Russia’s newest breeder reactor goes into commercial operation

beloyarskrosenergoatom The BN-800 reactor, one of Russia's two functioning breeder reactors. Credit: Rosenergoatom

Reactor No 4 of the Beloyarsk nuclear power plant in the in the Sverdlovsk region of Russia has started commercial operation, state nuclear corporation Rosatom announced Monday.

The reactor is a powerful sodium-cooled fast-breeder and its operation marks a step by Russia toward developing a closed nuclear fuel cycle, a subject of concern among some environmentalists and nonproliferation experts.

Rosatom described the achievement as “one of the most important events of the year for Russian nuclear power.”

Beloyarsk No 4 has been billed in the Russian media as being capable of using waste from traditional nuclear reactors, thus reducing the amount of radioactive waste that needs to be stored in a permanent sealed repository.

Beloyarsk 4 - 460 (Rosatom) The Beloyarsk No 4 reactor. (Photo: Rosatom)

Russian media has also touted the reactor as being capable of burning surplus Soviet weapons grade plutonium, though Rosatom has yet to endorse it for that purpose.

The reactor likewise receive accolades from Power, an influential industry publication in the United States, which gave the reactors isotope production and safety features high grades.

Nils Bøhmer, Bellona’s executive director and nuclear physicist said he was concerned that the reactor’s reliance on mixed uranium oxide fuel fashioned from plutonium could–if such reactors found their way to worldwide use – pose serious nuclear proliferation problems.

Bøhmer was also keeping an eye on the reactors sodium coolant system.

“Sodium is very reactive when it comes into contact with water,” he said. “Other sodium-cooled reactors have had large challenges with its coolant.
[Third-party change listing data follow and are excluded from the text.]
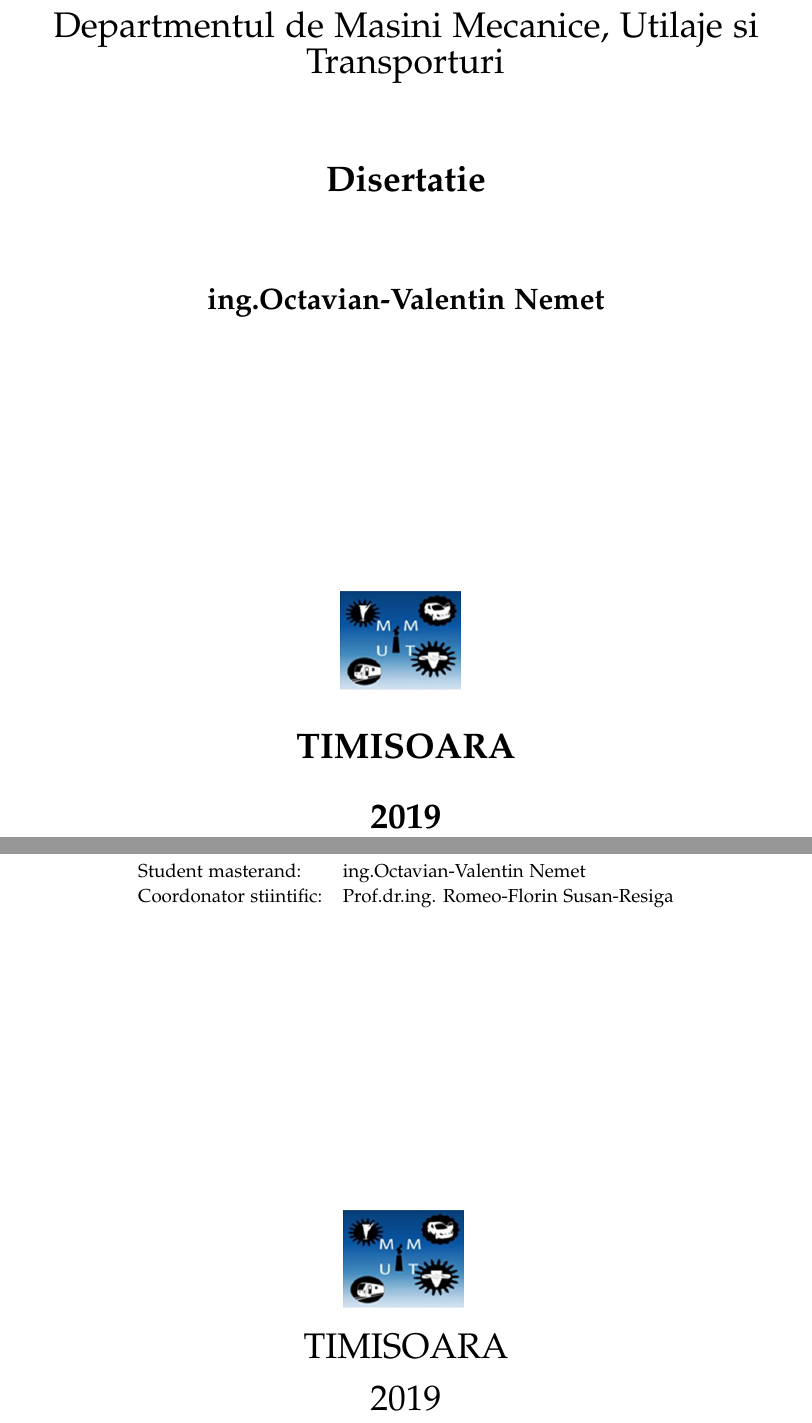
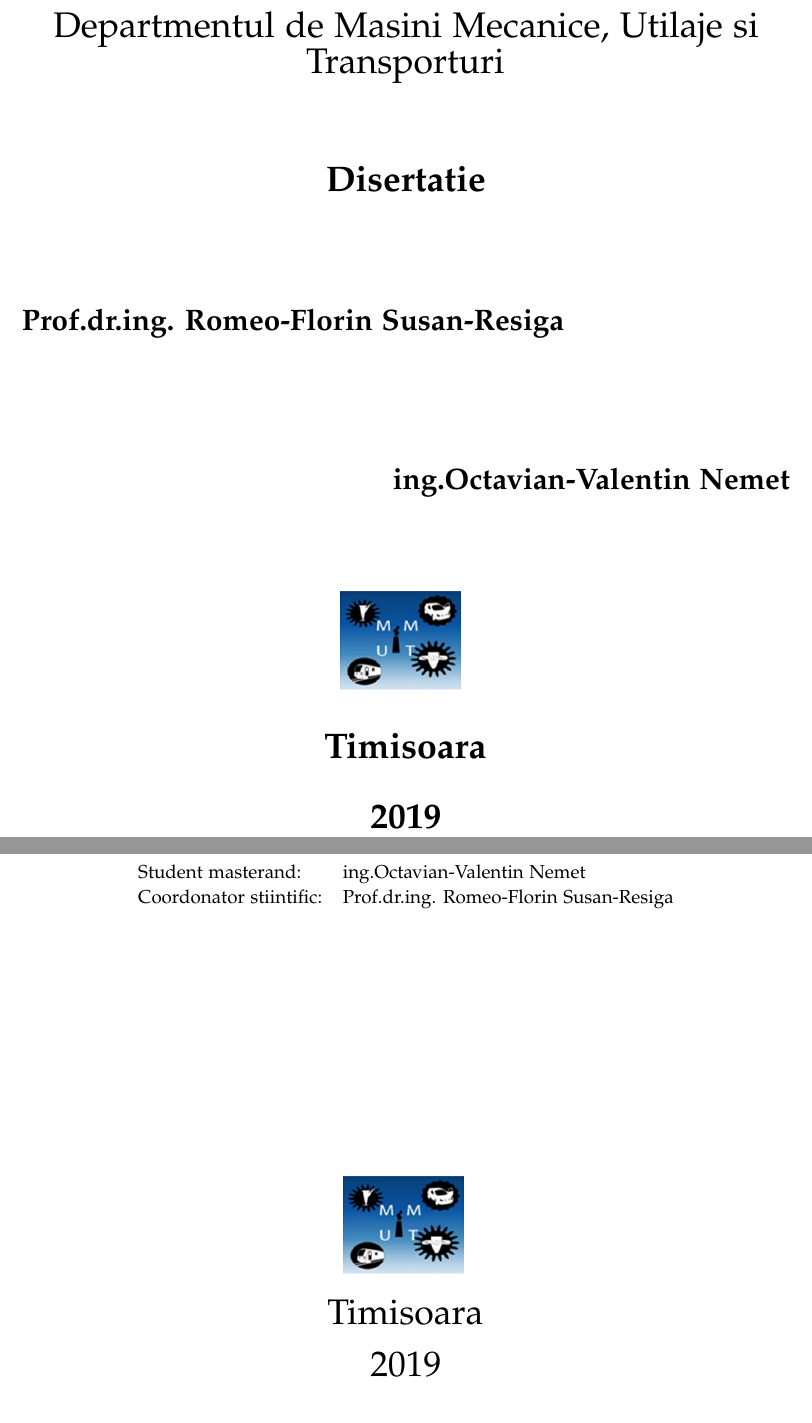
Before and after one commit to nemet3D/Master-s-Thesis---UPT, a LaTeX thesis (main.tex, which reads pages/cover.tex): two parts of pages 1 and 2 of 12, joined at a grey line, cut so that both start at the same text. Compiled offline with pdfLaTeX.

Commit message:
Cover done

```diff
--- a/pages/cover.tex
+++ b/pages/cover.tex
@@ -33,7 +31,14 @@
   \makeatother
 
   \vspace{15mm}
+  \begin{flushleft}
+  {\LARGE \getAdvisor{}}
+  \end{flushleft}
+
+  \vspace{15mm}
+  \begin{flushright}
   {\LARGE \getAuthor{}}
+  \end{flushright}
 
   \IfFileExists{logos/faculty.png}{%
     \vfill{}
@@ -41,7 +46,7 @@
   }{}
 
   \vspace{5mm}
-  {\huge\MakeUppercase{\getSubmissionLocation{}}}\\
+  {\huge{\getSubmissionLocation{}}}\\
 
   \vspace{5mm}
   {\huge\MakeUppercase{\getSubmissionDate}{}}\\
```
Also changed, not shown: pages/title.tex (+3 -9 lines), pages/cover.tex (2 more changed lines).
This could also happen with the BN-800 reactor.

Andrey Petrov, general director of Rosatom’s civilian nuclear power plant operator subsidiary Rosenergoatom, signed the order giving permission for the start of operations of Beloyarsk’s No 4 reactor on Monday, World Nuclear News reported.

Before go-ahead from Petrov, regulator Rostekhnadzor completed all the required checks of the unit and issued a “certificate of compliance with design documentation, technical regulations and regulatory legal acts, including the requirements of energy efficiency”, Rosatom said.

The 789 MWe BN-800 Beloyarsk 4 is fuelled by a mix of uranium and plutonium oxides arranged to produce new fuel material as it burns, WNN said.

Construction of BN-800, the fourth reactor at the Beloyarsk plant, began in 1984. But it saw significant delays after the Chernobyl disaster in 1986, after which an overhaul of the reactor’s design was undertaken to boost safety. It ran into further delays when it was plagued by funding shortfalls in the wake of the Soviet collapse.

The project was reinvigorated in 2006, during a period Russian economic growth.

Beloyarsk 4’s capacity exceeds that of the world’s second most powerful fast reactor – the 560 MWe BN-600 Beloyarsk 3.

WNN reported that Beloyarsk 4 brings the total of Russia’s operating nuclear power units to 35 with a combined installed capacity of 27,127 GWe. These 35 do not include Novovoronezh 6, which is undergoing trial operation.